Featured in our last column as one of the five most underappreciated MMOs, Ryzom is a very cool game with a lot of spirit. It doesn’t have the same historical significance or pedigree as EverQuest, but it creates a unique, evocative and immersive setting which feels like an alien, but living and breathing, world. The races and classes are very different from what you see in most fantasy MMOs, and the community has a very active part in developing the stories that go on in the game. It is also available as a free download from the Mac App Store, so it couldn’t be easier for Mac users to find and install.


Spiral Knights was an early entrant on the Mac version of Steam, and is available there for download to this day. It’s a lightweight client so it doesn’t take up much space on your hard disk and the system requirements are very generous. The gameplay is quick to learn and great for casual dungeon romps with friends or family who might not be as familiar or committed to MMORPGs. The graphics and controls are very family friendly so even younger gamers in your house can join in. While it won’t bring the depth and satisfaction of a full blown MMORPG, sometimes a quick fix dungeon crawl with friends is just what the doctor ordered.


This one is cheating a bit, since it’s browser based and not strictly a native Mac OS X client. This works to the game’s advantage, though, because it offers you the flexibility to play no matter what circumstances you find yourself in. You could be at your in-laws house with nothing but a pokey Dell computer and as long as it has a modern web browser and Java installed, you can log in to Runescape. Also a plus, the price is right: it’s a free-to-play title so there’s nothing to lose in setting up an account and checking things out.


LotrO makes amazing use of Tolkien’s intellectual property and creates an immersive environment for intrepid adventurers to explore. The Mac beta client was announced last November, although currently on the download site the beta label has been dropped. This game is fantastic for fantasy role playing game fans and it wouldn’t be surprising to see an influx of interest with the upcoming Hobbit movie in December. There is also a deep crafting system, and with the Helm’s Deep expansion on the horizon there is plenty of content to tackle and more to come. The Mac client is available directly from lotro.com and through Steam.


One of the problems with having a game that separates Mac players from Windows players is that news of the Mac server shutting down might make publishers and developers think twice about putting resources into developing client software for Macs. Although companies like Blizzard and now Valve routinely create a Mac client of their games, other publishers still release Mac versions of their games on a delayed schedule or not at all.

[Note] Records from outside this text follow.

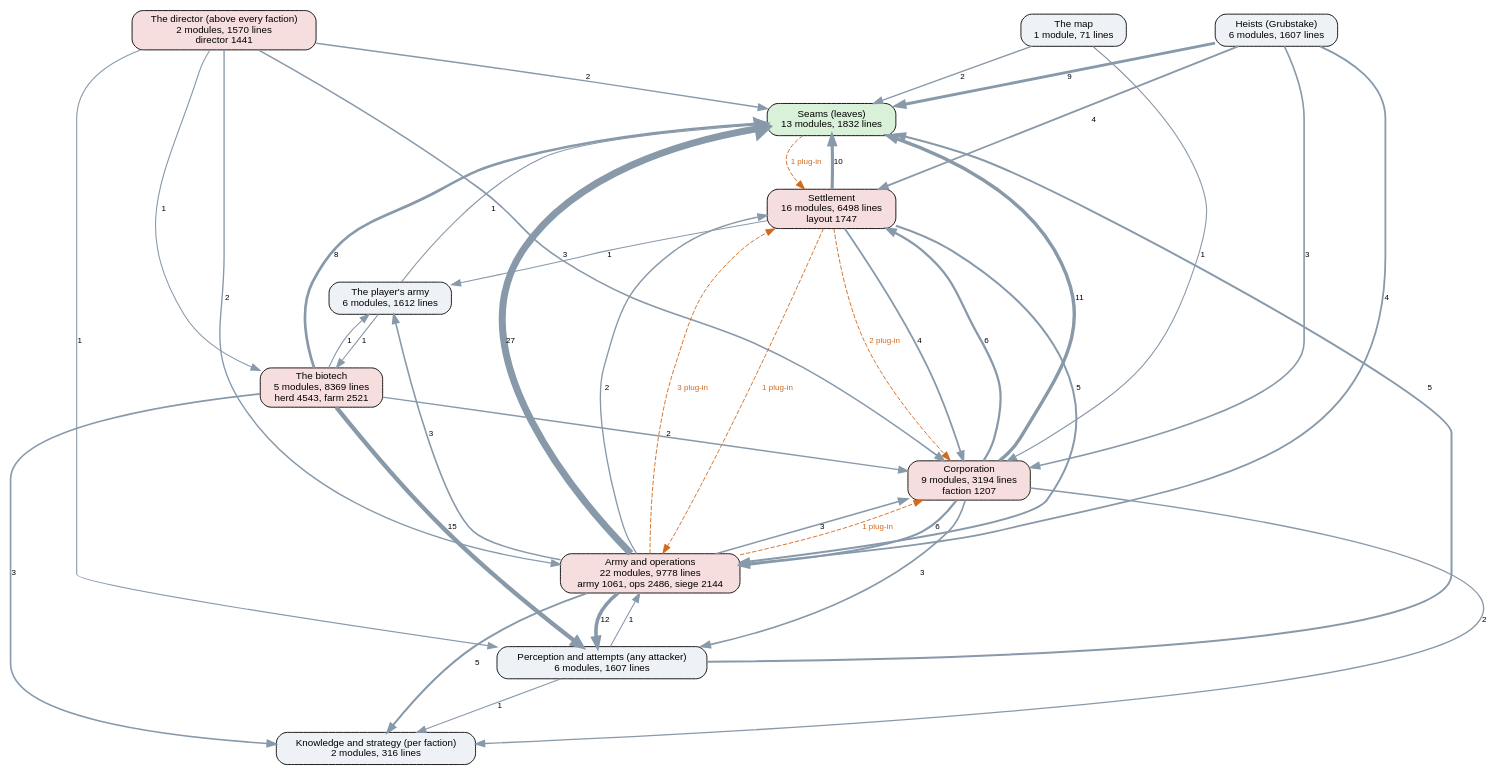
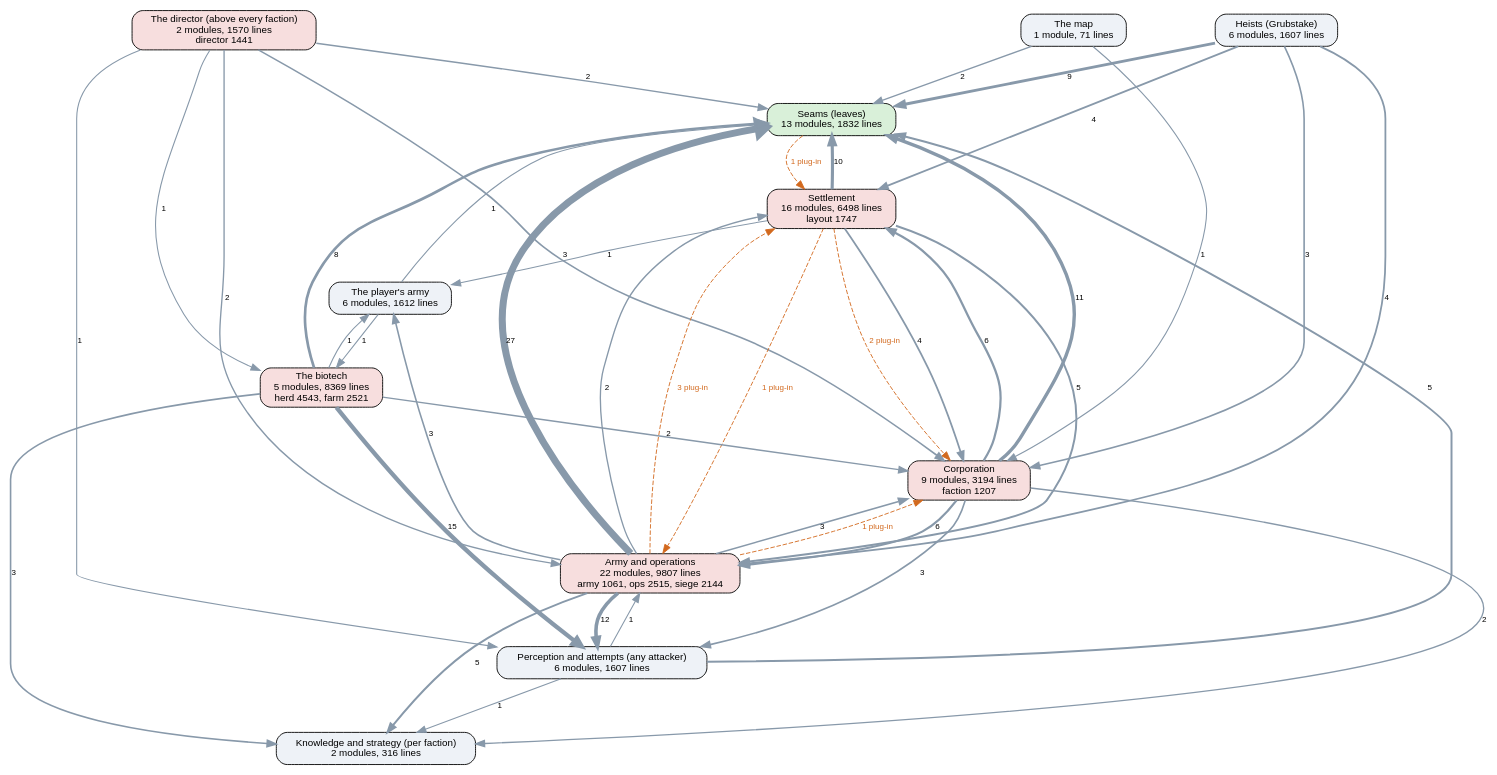
The diagram in docs/ai-layers.dot (kinelhu/landing-party), drawn with Graphviz before and after one commit. The commit also changed 12 other files, not shown here.

```diff
--- a/docs/ai-layers.dot
+++ b/docs/ai-layers.dot
@@ -1,57 +1,57 @@
 digraph layers {
   graph [rankdir=TB, fontname="Helvetica", nodesep=0.5, ranksep=0.7];
   node [shape=box, style="rounded,filled", fontname="Helvetica", fontsize=11, fillcolor="#eef2f7"];
   edge [color="#8899aa", fontname="Helvetica", fontsize=9];
   "Seams (leaves)" [label="Seams (leaves)\n13 modules, 1832 lines", fillcolor="#d9f0d9"];
   "Perception and attempts (any attacker)" [label="Perception and attempts (any attacker)\n6 modules, 1607 lines", fillcolor="#eef2f7"];
   "Knowledge and strategy (per faction)" [label="Knowledge and strategy (per faction)\n2 modules, 316 lines", fillcolor="#eef2f7"];
   "The director (above every faction)" [label="The director (above every faction)\n2 modules, 1570 lines\ndirector 1441", fillcolor="#f7dede"];
   "Corporation" [label="Corporation\n9 modules, 3194 lines\nfaction 1207", fillcolor="#f7dede"];
   "Settlement" [label="Settlement\n16 modules, 6498 lines\nlayout 1747", fillcolor="#f7dede"];
-  "Army and operations" [label="Army and operations\n22 modules, 9778 lines\narmy 1061, ops 2486, siege 2144", fillcolor="#f7dede"];
+  "Army and operations" [label="Army and operations\n22 modules, 9807 lines\narmy 1061, ops 2515, siege 2144", fillcolor="#f7dede"];
   "Heists (Grubstake)" [label="Heists (Grubstake)\n6 modules, 1607 lines", fillcolor="#eef2f7"];
   "The biotech" [label="The biotech\n5 modules, 8369 lines\nherd 4543, farm 2521", fillcolor="#f7dede"];
   "The map" [label="The map\n1 module, 71 lines", fillcolor="#eef2f7"];
   "The player's army" [label="The player's army\n6 modules, 1612 lines", fillcolor="#eef2f7"];
   "Army and operations" -> "Corporation" [label="3", penwidth=1.8];
   "Army and operations" -> "Knowledge and strategy (per faction)" [label="5", penwidth=2.2];
   "Army and operations" -> "Perception and attempts (any attacker)" [label="12", penwidth=4.0];
   "Army and operations" -> "Seams (leaves)" [label="27", penwidth=7.8];
   "Army and operations" -> "Settlement" [label="2", penwidth=1.5];
   "Army and operations" -> "The player's army" [label="3", penwidth=1.8];
   "Corporation" -> "Army and operations" [label="6", penwidth=2.5];
   "Corporation" -> "Knowledge and strategy (per faction)" [label="2", penwidth=1.5];
   "Corporation" -> "Perception and attempts (any attacker)" [label="3", penwidth=1.8];
   "Corporation" -> "Seams (leaves)" [label="11", penwidth=3.8];
   "Corporation" -> "Settlement" [label="6", penwidth=2.5];
   "Heists (Grubstake)" -> "Army and operations" [label="4", penwidth=2.0];
   "Heists (Grubstake)" -> "Corporation" [label="3", penwidth=1.8];
   "Heists (Grubstake)" -> "Seams (leaves)" [label="9", penwidth=3.2];
   "Heists (Grubstake)" -> "Settlement" [label="4", penwidth=2.0];
   "Perception and attempts (any attacker)" -> "Army and operations" [label="1", penwidth=1.2];
   "Perception and attempts (any attacker)" -> "Knowledge and strategy (per faction)" [label="1", penwidth=1.2];
   "Perception and attempts (any attacker)" -> "Seams (leaves)" [label="5", penwidth=2.2];
   "Settlement" -> "Army and operations" [label="5", penwidth=2.2];
   "Settlement" -> "Corporation" [label="4", penwidth=2.0];
   "Settlement" -> "Seams (leaves)" [label="10", penwidth=3.5];
   "Settlement" -> "The player's army" [label="1", penwidth=1.2];
   "The biotech" -> "Corporation" [label="2", penwidth=1.5];
   "The biotech" -> "Knowledge and strategy (per faction)" [label="3", penwidth=1.8];
   "The biotech" -> "Perception and attempts (any attacker)" [label="15", penwidth=4.8];
   "The biotech" -> "Seams (leaves)" [label="8", penwidth=3.0];
   "The biotech" -> "The player's army" [label="1", penwidth=1.2];
   "The director (above every faction)" -> "Army and operations" [label="2", penwidth=1.5];
   "The director (above every faction)" -> "Corporation" [label="3", penwidth=1.8];
   "The director (above every faction)" -> "Perception and attempts (any attacker)" [label="1", penwidth=1.2];
   "The director (above every faction)" -> "Seams (leaves)" [label="2", penwidth=1.5];
   "The director (above every faction)" -> "The biotech" [label="1", penwidth=1.2];
   "The map" -> "Corporation" [label="1", penwidth=1.2];
   "The map" -> "Seams (leaves)" [label="2", penwidth=1.5];
   "The player's army" -> "Seams (leaves)" [label="1", penwidth=1.2];
   "The player's army" -> "The biotech" [label="1", penwidth=1.2];
   "Army and operations" -> "Corporation" [style=dashed, color="#d2691e", fontcolor="#d2691e", label="1 plug-in"];
   "Army and operations" -> "Settlement" [style=dashed, color="#d2691e", fontcolor="#d2691e", label="3 plug-in"];
   "Seams (leaves)" -> "Settlement" [style=dashed, color="#d2691e", fontcolor="#d2691e", label="1 plug-in"];
   "Settlement" -> "Army and operations" [style=dashed, color="#d2691e", fontcolor="#d2691e", label="1 plug-in"];
   "Settlement" -> "Corporation" [style=dashed, color="#d2691e", fontcolor="#d2691e", label="2 plug-in"];
 }
```
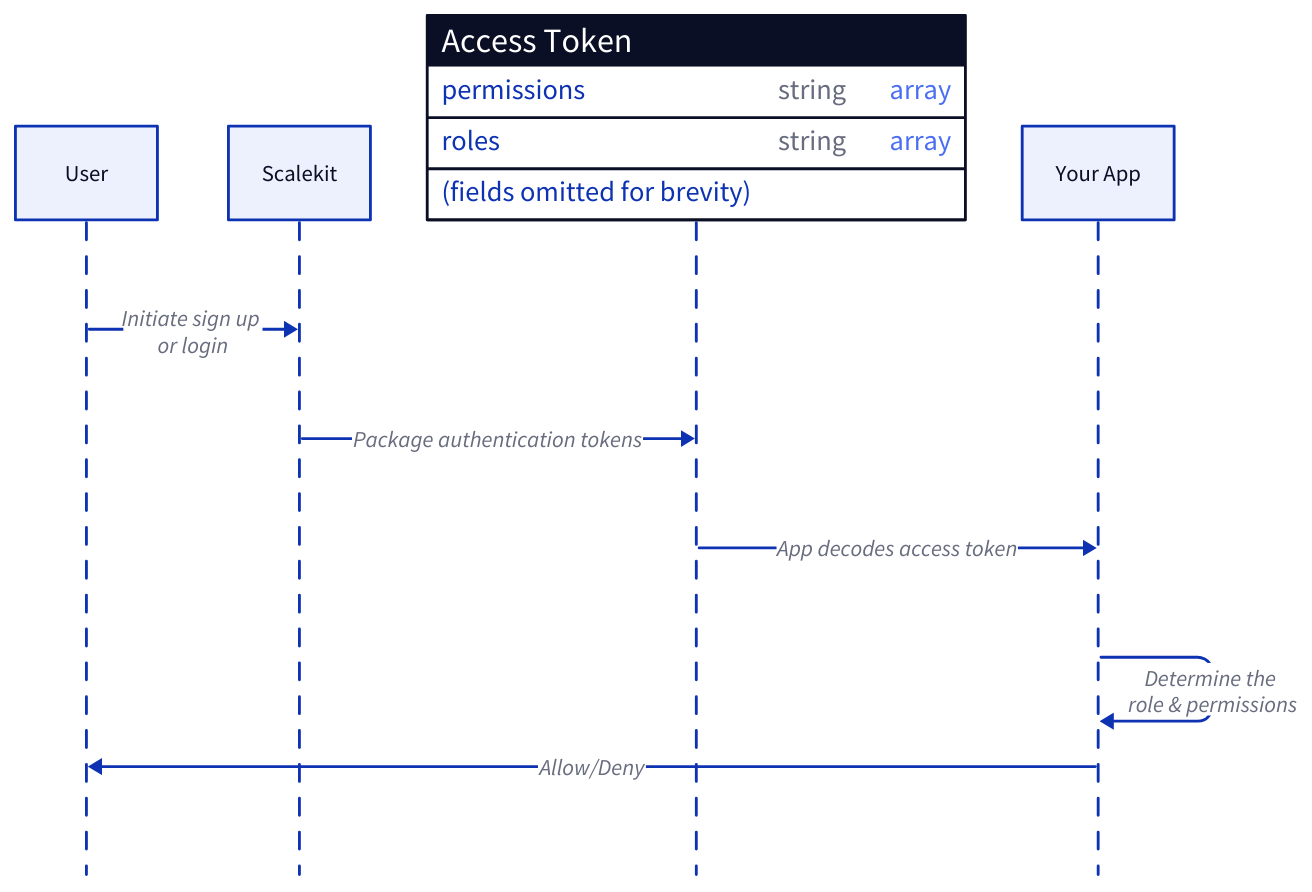
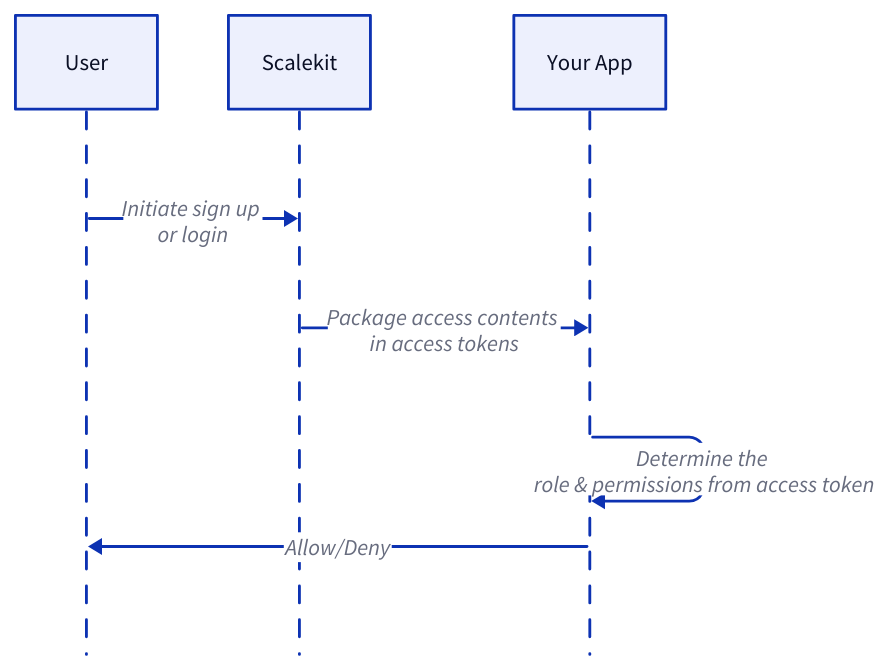
One commit to scalekit-inc/developer-docs changed the diagram in src/content/docs/authenticate/authz/overview.mdx. Above: the diagram before and after it, drawn with D2. The commit also changed other lines of this file and 6 other files, not shown here.

First line of the commit message:
feat: restructure authorization documentation and introduce roles and permissions guide

````diff
--- a/src/content/docs/authenticate/authz/overview.mdx
+++ b/src/content/docs/authenticate/authz/overview.mdx
@@ -25,16 +24,8 @@
 ```d2 pad=50
 shape: sequence_diagram
 
 User -> Scalekit: Initiate sign up \n or login
-Scalekit -> Access Token: Package authentication tokens
-Access Token -> Your App: App decodes access token
-Your App -> Your App: Determine the \nrole & permissions
+Scalekit -> Your App: Package access contents \n in access tokens
+Your App -> Your App: Determine the \nrole & permissions from access token
 Your App -> User: Allow/Deny
-
-Access Token: {
-  shape: sql_table
-  permissions: string {constraint: array}
-  roles: string {constraint: array}
-  "(fields omitted for brevity)"
-}
 ```
````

I couldn’t say whether Macs make up enough of a user base to make the development time worthwhile, but as an MMO fan and a Mac user I find it encouraging to see a huge game like Guild Wars 2 stepping up to the plate and releasing a Mac client. Since the client is still in Beta, it might not be worth paying full price until the fully tested client is released. However, there are frequent weekend sales and if you can play cross platform there is no penalty for downloading the Mac beta as well as the Windows version. What’s more, downloading the Mac client helps show that there’s an audience on the Mac for MMOs and big games in general.

There are plenty of other games out there for Mac players, but this handful should get Mac users started. Are there any other gems that you play on a Mac? Have you ever been tempted to don a black turtleneck (R.I.P. Steve Jobs) and join the cult of Mac, but been scared off by the paucity of gaming options? Sound off in the comments below.


Pete Schwab